April 29, 2015 by
Nina Casalena, The VRG Blog Editor
By Reed Mangels, PhD, RD
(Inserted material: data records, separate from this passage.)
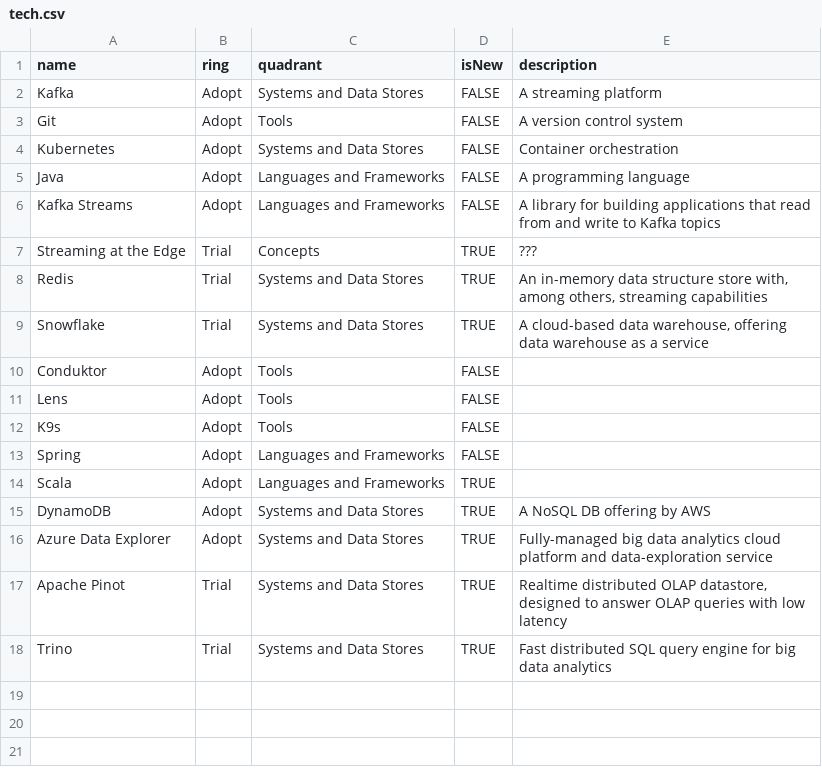
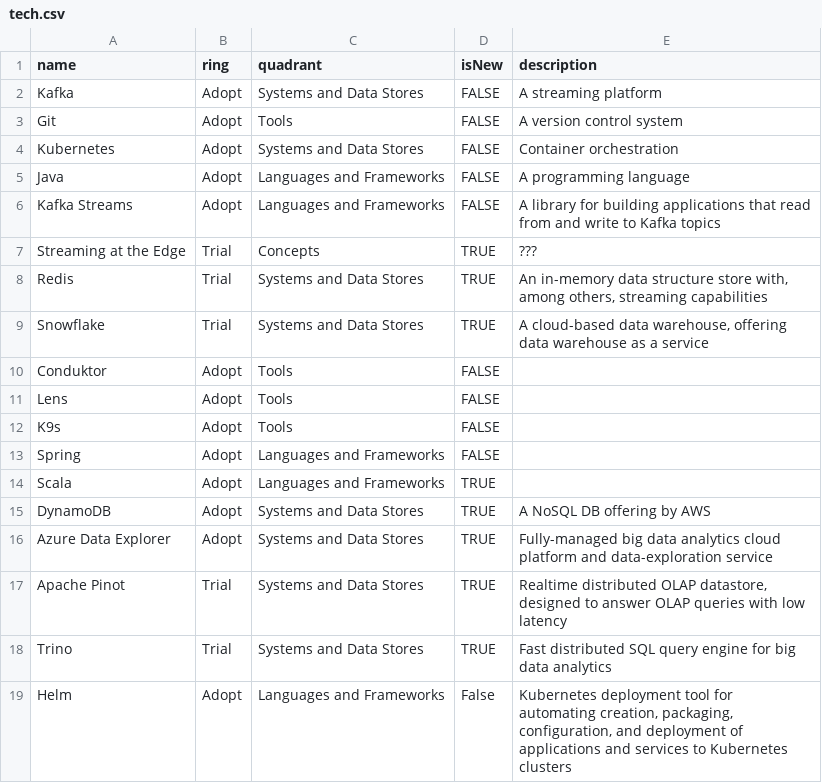
Before and after one commit to DataReply/tech-radar, a CSV file: tech.csv, drawn as a sheet; the diff names each change by its address in the sheet, - before the commit and + after, or states it on an @@ line.

Commit message:
Update tech.csv

```diff
--- a/tech.csv
+++ b/tech.csv
+row 19: Helm | Adopt | Languages and Frameworks | False | Kubernetes deployment tool for automating creation, packaging, configuration, and deployment of applications and services to Kubernetes clusters
```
Vegetarians, just like nonvegetarians, need to have reliable sources of vitamin B12. Reliable sources can include foods fortified with vitamin B12, foods that contain vitamin B12, and vitamin B12 supplements. Fortified foods – foods that have vitamin B12 added to them – include some brands of plant milks, some veggie meats, some breakfast cereals, some energy bars, some tofu, some nutritional yeast, and various other foods. Vegans can obtain their required B12 from just fortified foods, just supplements, or a combination of fortified foods and supplements.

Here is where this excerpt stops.